A newspaper screamed that Centre asks the Assam Government 'to act tough'.
It begs the spurious question to many perhaps, act tough against whom? Against whom, are we to flex our muscles? Against the perpetrators of violence? Who are they? Can both the governments tell us their findings on such a sensitive issue.
We are again mistaking the tree for the woods. We are not looking at the causes of the malaise, but its symptoms. Land and its acquisition, the desire to lead a secure life are central questions here. The immediate cause could have been virulent instigation, by one group or the other, but tensions were simmering, they exacerbated when fuel was added to the fire.
This brings us to the basic question of the poor and the landless, in India. If it happens in the different parts of the country, it happens in Assam, and in different parts of North East India as well. It is very simple, the poor need not want to get richer, they want to feel more secure. Why are we impervious to this and look askance at the truth?
The stick will not help solve problems. Counter violence is counter production, which in its wake could lead to further alienation of communities.
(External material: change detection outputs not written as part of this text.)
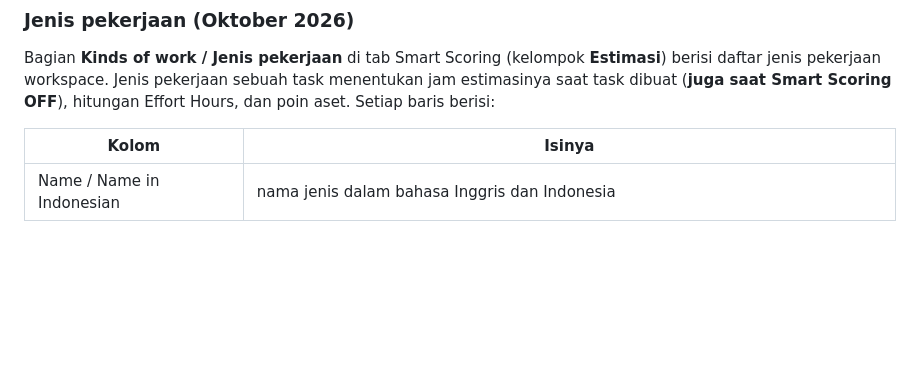
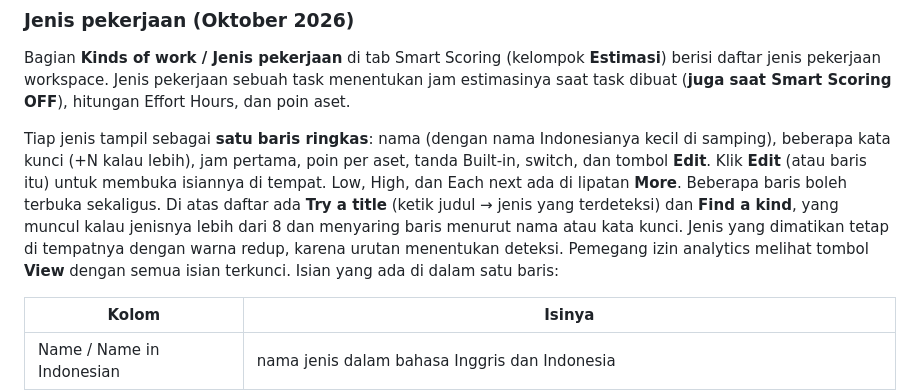
Before and after one commit to hsb-dm/project-manager, a Markdown page: docs/ADMIN-OPS.md, the part around the change. GitHub-like rendering; blank space fills up the shorter version.

Commit message:
The admin guide describes the short Kinds of work list: one line per kind with Edit, the More fold for low, high and each next, Try a title and Find a kind above it, switched-off kinds dimmed in place, and View for analytics holders
Co-Authored-By: Claude Opus 5.5 <noreply@anthropic.com>

```diff
--- a/docs/ADMIN-OPS.md
+++ b/docs/ADMIN-OPS.md
@@ -581,7 +581,15 @@ dan kamu diminta mengulang perubahan. Riwayat 20 perubahan terakhir ada di kelom
 
 Bagian **Kinds of work / Jenis pekerjaan** di tab Smart Scoring (kelompok **Estimasi**) berisi daftar jenis pekerjaan workspace. Jenis
 pekerjaan sebuah task menentukan jam estimasinya saat task dibuat (**juga saat Smart Scoring OFF**), hitungan Effort
-Hours, dan poin aset. Setiap baris berisi:
+Hours, dan poin aset.
+
+Tiap jenis tampil sebagai **satu baris ringkas**: nama (dengan nama Indonesianya kecil di samping), beberapa kata kunci
+(+N kalau lebih), jam pertama, poin per aset, tanda Built-in, switch, dan tombol **Edit**. Klik **Edit** (atau baris
+itu) untuk membuka isiannya di tempat. Low, High, dan Each next ada di lipatan **More**. Beberapa baris boleh terbuka
+sekaligus. Di atas daftar ada **Try a title** (ketik judul → jenis yang terdeteksi) dan **Find a kind**, yang muncul
+kalau jenisnya lebih dari 8 dan menyaring baris menurut nama atau kata kunci. Jenis yang dimatikan tetap di tempatnya
+dengan warna redup, karena urutan menentukan deteksi. Pemegang izin analytics melihat tombol **View** dengan semua
+isian terkunci. Isian yang ada di dalam satu baris:
 
 | Kolom | Isinya |
 |---|---|
```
It is the feeling of neglect which is the fount of crises, in North East India- neglect of economy, neglect of feeling different, thinking different and looking different. And this is a cesspool, it takes various forms and manifestations, within the ambit of various, multifarious societies of North East India, tribal, non tribal, hill people and plains people.
The complexities of the different societies should be the given point, their interaction and relationship within larger units, the give and take, trade and commerce. And here land becomes a focal point, and the matrix of doubt, conflict and even relationships, in this context murderous. That is the tragic confrontation, and loss of rationality, the supremacy of herd feeling over reason. And this can happen, anywhere in the country and the world.
Where have we gone wrong?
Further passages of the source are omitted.